*Required action*:
Reproduce the entries in full and exactly. Pictures stay out.

[Records from a dataset]
····················

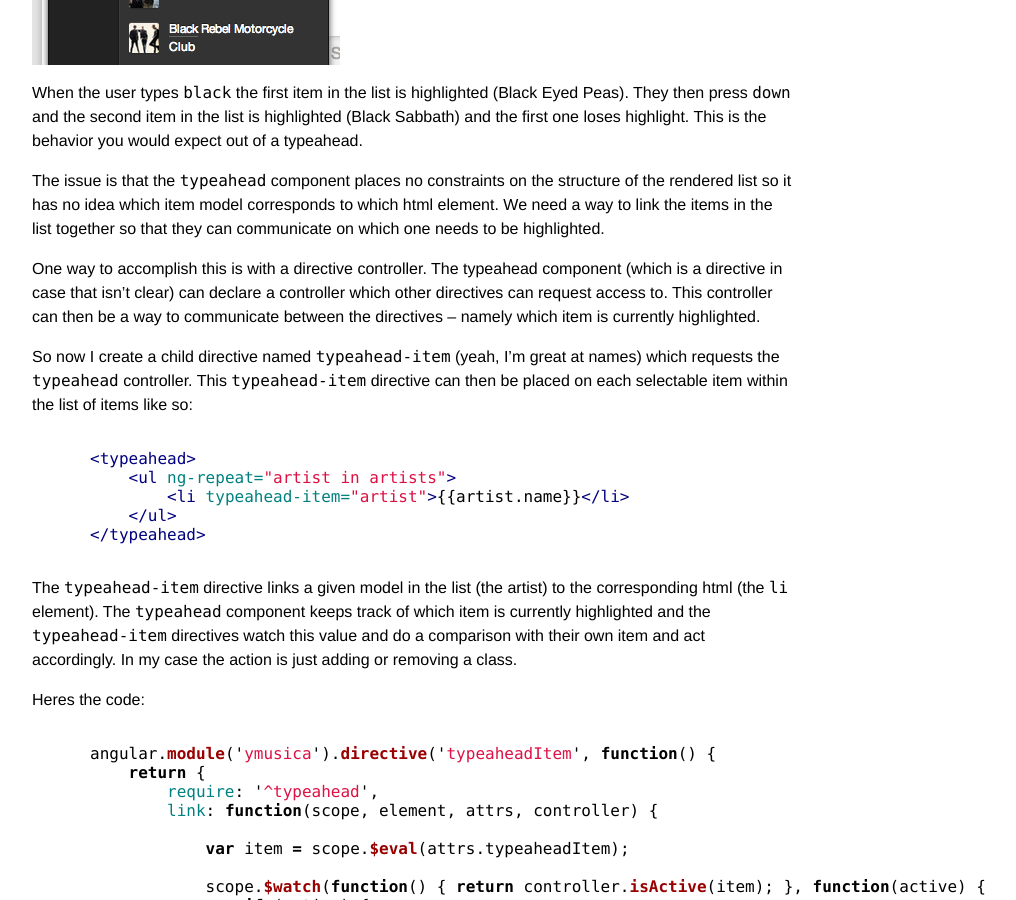
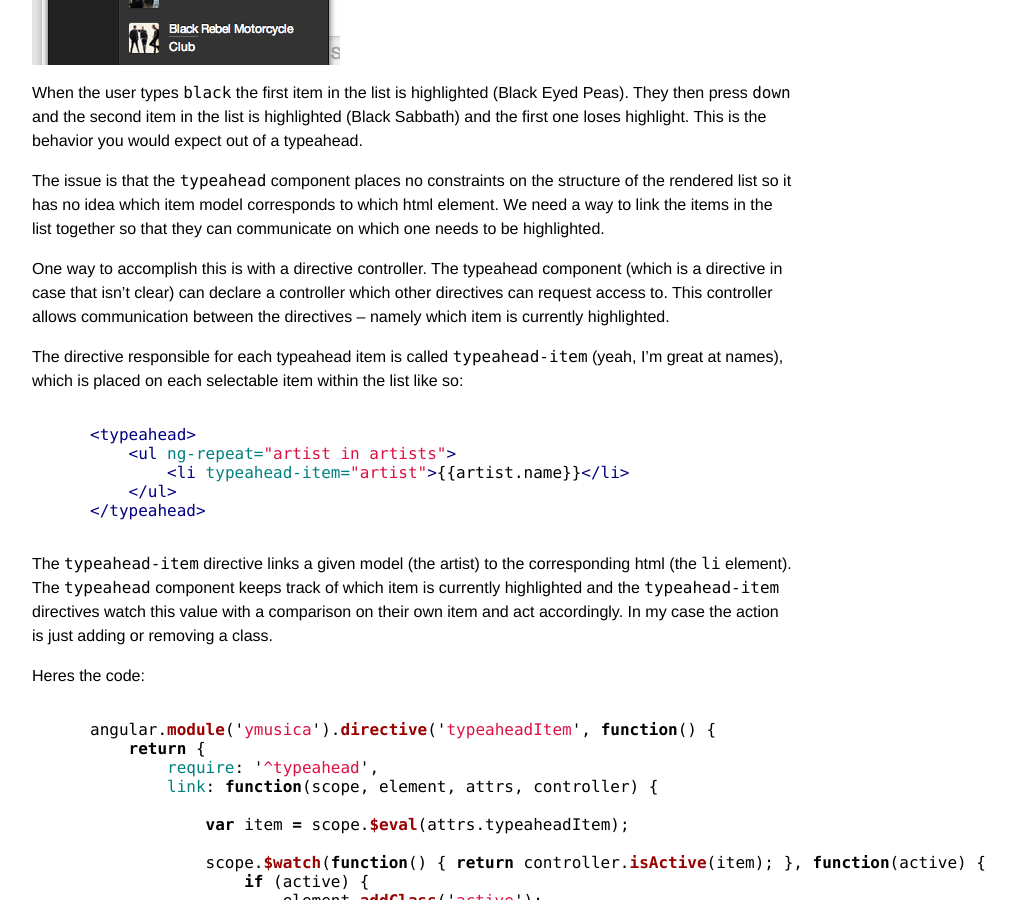
Before and after one commit to ambroisep/hueypetersen, a Jekyll site: the page built from _posts/2013-06-24-typeahead-with-angular.markdown, in a window 1280 px wide and 900 px high, scrolled down 2678 px. Shown: the whole window, without its empty margins (228-1244 px from the left). Built offline with Jekyll 4.4.1, drawn with Linux system fonts in a browser that asks for light colours; comment, search, counter and statistics services are not loaded.

Commit message:
updated some wording in typeahead angular post

```diff
--- a/_posts/2013-06-24-typeahead-with-angular.markdown
+++ b/_posts/2013-06-24-typeahead-with-angular.markdown
@@ -104,9 +104,9 @@ When the user types `black` the first item in the list is highlighted (Black Eye
 
 The issue is that the `typeahead` component places no constraints on the structure of the rendered list so it has no idea which item model corresponds to which html element.  We need a way to link the items in the list together so that they can communicate on which one needs to be highlighted.
 
-One way to accomplish this is with a directive controller.  The typeahead component (which is a directive in case that isn't clear) can declare a controller which other directives can request access to.  This controller can then be a way to communicate between the directives -- namely which item is currently highlighted.
+One way to accomplish this is with a directive controller.  The typeahead component (which is a directive in case that isn't clear) can declare a controller which other directives can request access to.  This controller allows communication between the directives -- namely which item is currently highlighted.
 
-So now I create a child directive named `typeahead-item` (yeah, I'm great at names) which requests the `typeahead` controller.  This `typeahead-item` directive can then be placed on each selectable item within the list of items like so:
+The directive responsible for each typeahead item is called `typeahead-item` (yeah, I'm great at names), which is placed on each selectable item within the list like so:
 
 {% highlight html %}
 
@@ -118,7 +118,7 @@ So now I create a child directive named `typeahead-item` (yeah, I'm great at nam
 
 {% endhighlight %}
 
-The `typeahead-item` directive links a given model in the list (the artist) to the corresponding html (the `li` element).  The `typeahead` component keeps track of which item is currently highlighted and the `typeahead-item` directives watch this value and do a comparison with their own item and act accordingly.  In my case the action is just adding or removing a class.
+The `typeahead-item` directive links a given model (the artist) to the corresponding html (the `li` element).  The `typeahead` component keeps track of which item is currently highlighted and the `typeahead-item` directives watch this value with a comparison on their own item and act accordingly.  In my case the action is just adding or removing a class.
 
 Heres the code:
 
```
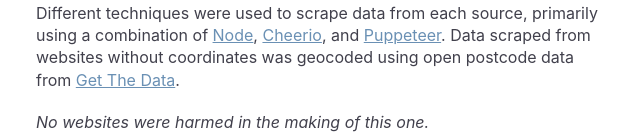
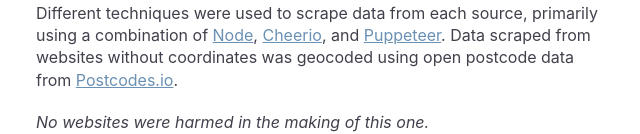
Before and after one commit to i-like-robots/middleclassmap.co.uk, a website: page website/about.html in a window 1280 px wide. Shown: the part 821-955 px from the top of the page, 316-956 px from the left. Drawn offline with Linux system fonts and the light colour scheme.

Commit message:
Replace references to Get The Data with Postcodes.io

```diff
--- a/website/about.html
+++ b/website/about.html
@@ -124,8 +124,8 @@
         <a href="https://www.npmjs.com/package/puppeteer" target="_blank" rel="noopener"
           >Puppeteer</a
         >. Data scraped from websites without coordinates was geocoded using open postcode data from
-        <a href="https://www.getthedata.com/open-postcode-geo" target="_blank" rel="noopener"
-          >Get The Data</a
+        <a href="https://postcodes.io/" target="_blank" rel="noopener"
+          >Postcodes.io</a
         >.
       </p>
       <p><em>No websites were harmed in the making of this one.</em></p>
```
Also changed, not shown: readme.md.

····················

*Result of this exercise*:
Before and after one commit to ambroisep/hueypetersen, a Jekyll site: the page built from _posts/2013-06-24-typeahead-with-angular.markdown, in a window 1280 px wide and 900 px high, scrolled down 2678 px. Shown: the whole window, without its empty margins (228-1244 px from the left). Built offline with Jekyll 4.4.1, drawn with Linux system fonts in a browser that asks for light colours; comment, search, counter and statistics services are not loaded.

Commit message:
updated some wording in typeahead angular post

```diff
--- a/_posts/2013-06-24-typeahead-with-angular.markdown
+++ b/_posts/2013-06-24-typeahead-with-angular.markdown
@@ -104,9 +104,9 @@ When the user types `black` the first item in the list is highlighted (Black Eye
 
 The issue is that the `typeahead` component places no constraints on the structure of the rendered list so it has no idea which item model corresponds to which html element.  We need a way to link the items in the list together so that they can communicate on which one needs to be highlighted.
 
-One way to accomplish this is with a directive controller.  The typeahead component (which is a directive in case that isn't clear) can declare a controller which other directives can request access to.  This controller can then be a way to communicate between the directives -- namely which item is currently highlighted.
+One way to accomplish this is with a directive controller.  The typeahead component (which is a directive in case that isn't clear) can declare a controller which other directives can request access to.  This controller allows communication between the directives -- namely which item is currently highlighted.
 
-So now I create a child directive named `typeahead-item` (yeah, I'm great at names) which requests the `typeahead` controller.  This `typeahead-item` directive can then be placed on each selectable item within the list of items like so:
+The directive responsible for each typeahead item is called `typeahead-item` (yeah, I'm great at names), which is placed on each selectable item within the list like so:
 
 {% highlight html %}
 
@@ -118,7 +118,7 @@ So now I create a child directive named `typeahead-item` (yeah, I'm great at nam
 
 {% endhighlight %}
 
-The `typeahead-item` directive links a given model in the list (the artist) to the corresponding html (the `li` element).  The `typeahead` component keeps track of which item is currently highlighted and the `typeahead-item` directives watch this value and do a comparison with their own item and act accordingly.  In my case the action is just adding or removing a class.
+The `typeahead-item` directive links a given model (the artist) to the corresponding html (the `li` element).  The `typeahead` component keeps track of which item is currently highlighted and the `typeahead-item` directives watch this value with a comparison on their own item and act accordingly.  In my case the action is just adding or removing a class.
 
 Heres the code:
 
```
Before and after one commit to i-like-robots/middleclassmap.co.uk, a website: page website/about.html in a window 1280 px wide. Shown: the part 821-955 px from the top of the page, 316-956 px from the left. Drawn offline with Linux system fonts and the light colour scheme.

Commit message:
Replace references to Get The Data with Postcodes.io

```diff
--- a/website/about.html
+++ b/website/about.html
@@ -124,8 +124,8 @@
         <a href="https://www.npmjs.com/package/puppeteer" target="_blank" rel="noopener"
           >Puppeteer</a
         >. Data scraped from websites without coordinates was geocoded using open postcode data from
-        <a href="https://www.getthedata.com/open-postcode-geo" target="_blank" rel="noopener"
-          >Get The Data</a
+        <a href="https://postcodes.io/" target="_blank" rel="noopener"
+          >Postcodes.io</a
         >.
       </p>
       <p><em>No websites were harmed in the making of this one.</em></p>
```
Also changed, not shown: readme.md.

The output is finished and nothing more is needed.